Submitted by Anonymous on
Blogger GSOLTSO said...
Anon sez - "Bob, you're reusing photos from previous weeks again."

Which one(s)?

It took me two minutes to find the problem. I am not being paid to do Bob's job for him.

Since he has never corrected reused photos before, should we expect this one to get corrected, with proper, professional notice of editing?
Submitted by GSOLTSO on

Rb sez - "Afoul and foul, not the same meaning West."

I think you may have meant "Afoul and fowl, not the same meaning".


TSORon sez - "1974, long before the TSA came about."

That point has been reiterated here and at many other sites since at least 2008 by myself and many others.

West
TSA Blog Team

Submitted by Doober on

Nobody's questioning when SSI came about, Ron (and West). What is being questioned is the TSA's over-use of the designation in order to keep the public in the dark about so many of the agency's actions.

Submitted by RB on

GSOLTSO said..

.Rb sez - "Afoul and foul, not the same meaning West."

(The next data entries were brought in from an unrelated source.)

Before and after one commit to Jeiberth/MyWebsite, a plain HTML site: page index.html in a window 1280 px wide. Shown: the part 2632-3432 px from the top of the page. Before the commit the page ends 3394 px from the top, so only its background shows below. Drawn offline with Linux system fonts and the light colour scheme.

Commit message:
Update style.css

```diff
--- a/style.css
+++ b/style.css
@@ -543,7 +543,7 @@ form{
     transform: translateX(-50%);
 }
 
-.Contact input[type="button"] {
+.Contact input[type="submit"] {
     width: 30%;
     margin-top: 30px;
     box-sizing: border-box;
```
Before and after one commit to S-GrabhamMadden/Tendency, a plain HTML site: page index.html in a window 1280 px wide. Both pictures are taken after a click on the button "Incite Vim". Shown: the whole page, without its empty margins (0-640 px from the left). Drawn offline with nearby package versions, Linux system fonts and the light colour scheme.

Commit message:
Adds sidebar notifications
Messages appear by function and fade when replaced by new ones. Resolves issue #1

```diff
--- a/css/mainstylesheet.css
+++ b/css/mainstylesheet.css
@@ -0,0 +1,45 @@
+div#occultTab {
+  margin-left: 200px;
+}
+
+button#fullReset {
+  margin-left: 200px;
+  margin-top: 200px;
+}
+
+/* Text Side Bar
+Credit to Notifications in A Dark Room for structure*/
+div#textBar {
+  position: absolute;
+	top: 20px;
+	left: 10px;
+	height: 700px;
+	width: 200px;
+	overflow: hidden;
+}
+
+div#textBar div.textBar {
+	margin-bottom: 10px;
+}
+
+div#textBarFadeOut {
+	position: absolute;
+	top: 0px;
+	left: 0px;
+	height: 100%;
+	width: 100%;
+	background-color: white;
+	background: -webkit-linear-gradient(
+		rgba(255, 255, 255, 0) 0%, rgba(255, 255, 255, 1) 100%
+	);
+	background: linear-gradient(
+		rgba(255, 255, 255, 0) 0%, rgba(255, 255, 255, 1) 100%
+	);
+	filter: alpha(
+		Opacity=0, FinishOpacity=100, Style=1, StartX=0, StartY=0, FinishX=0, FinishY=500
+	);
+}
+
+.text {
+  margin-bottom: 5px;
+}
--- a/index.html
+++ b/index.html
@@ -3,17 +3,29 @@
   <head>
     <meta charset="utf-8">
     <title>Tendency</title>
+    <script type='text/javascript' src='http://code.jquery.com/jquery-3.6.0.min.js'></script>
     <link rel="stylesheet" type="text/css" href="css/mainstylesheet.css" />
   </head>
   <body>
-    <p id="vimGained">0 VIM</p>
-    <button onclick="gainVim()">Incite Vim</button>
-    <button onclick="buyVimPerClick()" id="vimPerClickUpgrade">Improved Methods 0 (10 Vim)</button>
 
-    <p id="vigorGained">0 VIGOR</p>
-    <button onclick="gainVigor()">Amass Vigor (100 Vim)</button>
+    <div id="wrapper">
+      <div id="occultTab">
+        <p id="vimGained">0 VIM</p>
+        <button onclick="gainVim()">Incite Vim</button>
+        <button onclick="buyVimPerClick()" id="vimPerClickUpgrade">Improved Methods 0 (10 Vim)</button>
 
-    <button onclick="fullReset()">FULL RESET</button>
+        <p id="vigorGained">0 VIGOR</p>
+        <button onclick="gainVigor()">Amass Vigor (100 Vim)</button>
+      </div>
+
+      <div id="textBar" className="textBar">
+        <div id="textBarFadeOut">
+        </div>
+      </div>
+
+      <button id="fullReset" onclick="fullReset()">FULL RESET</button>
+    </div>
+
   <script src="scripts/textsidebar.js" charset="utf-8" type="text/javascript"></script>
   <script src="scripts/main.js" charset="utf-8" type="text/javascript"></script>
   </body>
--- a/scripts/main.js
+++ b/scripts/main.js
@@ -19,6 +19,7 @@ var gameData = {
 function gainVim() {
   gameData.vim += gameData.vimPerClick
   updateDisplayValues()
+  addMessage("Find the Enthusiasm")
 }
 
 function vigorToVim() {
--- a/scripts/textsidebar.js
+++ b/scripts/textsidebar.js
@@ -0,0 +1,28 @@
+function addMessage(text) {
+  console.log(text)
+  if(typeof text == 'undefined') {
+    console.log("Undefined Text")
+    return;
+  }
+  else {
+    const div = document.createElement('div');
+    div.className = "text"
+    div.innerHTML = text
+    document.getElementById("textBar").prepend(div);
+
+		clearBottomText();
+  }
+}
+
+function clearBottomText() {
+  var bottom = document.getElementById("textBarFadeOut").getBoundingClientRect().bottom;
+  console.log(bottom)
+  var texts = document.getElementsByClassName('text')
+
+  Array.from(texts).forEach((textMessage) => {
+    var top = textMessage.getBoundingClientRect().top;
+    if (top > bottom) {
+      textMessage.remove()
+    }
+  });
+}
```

"I think you may have meant "Afoul and fowl, not the same meaning".

Yes, but I think we all get the meaning.

"TSORon sez - "1974, long before the TSA came about."

That point has been reiterated here and at many other sites since at least 2008 by myself and many others.
West TSA Blog Team
August 18, 2015 at 12:32 PM""


No matter the origin TSA adopted the faux SSI designation and we all know that SSI is not a true security clsssification Executive Order, signed 12/29/2009 is the latest directive for classification. If TSA wants to claim that SSI is a true classification then perhaps TSA should pay attention to Section 1.7, item 2.

Submitted by Anonymous on

Any imbecile bringing a loaded and chambered firearm into an airport or onto a plane, especially, should lose their weapon for good and have their CCW permit (if required by their resident state) suspended. I am not against firearm ownership, but there is no excuse for recklessness and ignorance of the law, and if you are ignorant of the law or disobeying it, you are not a responsible gun owner. These people should be held accountable.

Submitted by Don Power on

I find it incredible that in this day and age people STILL show up at airports with loaded firearms! WOW!

Submitted by GSOLTSO on

Doober sez - " What is being questioned is the TSA's over-use of the designation in order to keep the public in the dark about so many of the agency's actions."

Ok, that is also a larger conversation that will have to be done at the policy making level - although I am certain that there are many folks that will argue for/against both sides on this issue. There is a fine line of what should be classified at some level (under the differing levels SSI, Secret, TS, TSBI, TSBI-SS, etc), and the key is finding the right balance for the info released and the info retained out of public sector. I am fairly certain that you and I will fall on opposite sides of that discussion at certain places, but alas, I am not involved in policy making.

Anon sez - "I still maintain that the TSA uses "SSI" labeling to hide embarrassing information, much like former FAA Special Agent Brian Sullivan stated (followed by a link)"

TSA may indeed use SSI too much for your tastes, however, they are currently ok based upon policy and the legal system (barring a court decision I am unaware of). Just a couple of points about the link, it is fairly old based upon a basic search (at least prior to Jan 1, 2013 unless google is wrong), and the individual being quoted is a former employee of the FAA, not TSA. Some of what Sullivan states has some merit, but I question whether his personal experience is applicable in the current process due to the amount of time between his service and now.

West
TSA Blog Team

Submitted by Anonymous on

West, from the time former FAA Special Agent Brian Sullivan wrote or was quoted in the article until present day, TSA has gotten only worse in abusing the SSI label to hide embarrassing information from the American public.

Submitted by Anonymous on

"...Anonymous Anonymous said... I am not against firearm ownership, but there is no excuse for recklessness and ignorance of the law"

You say you are not against firearm ownership yet you want peoples firearms taken away from them. And why do you say reckless? Were they handling their firearms? Brandishing their firearms? What is reckless about simply owning a firearm?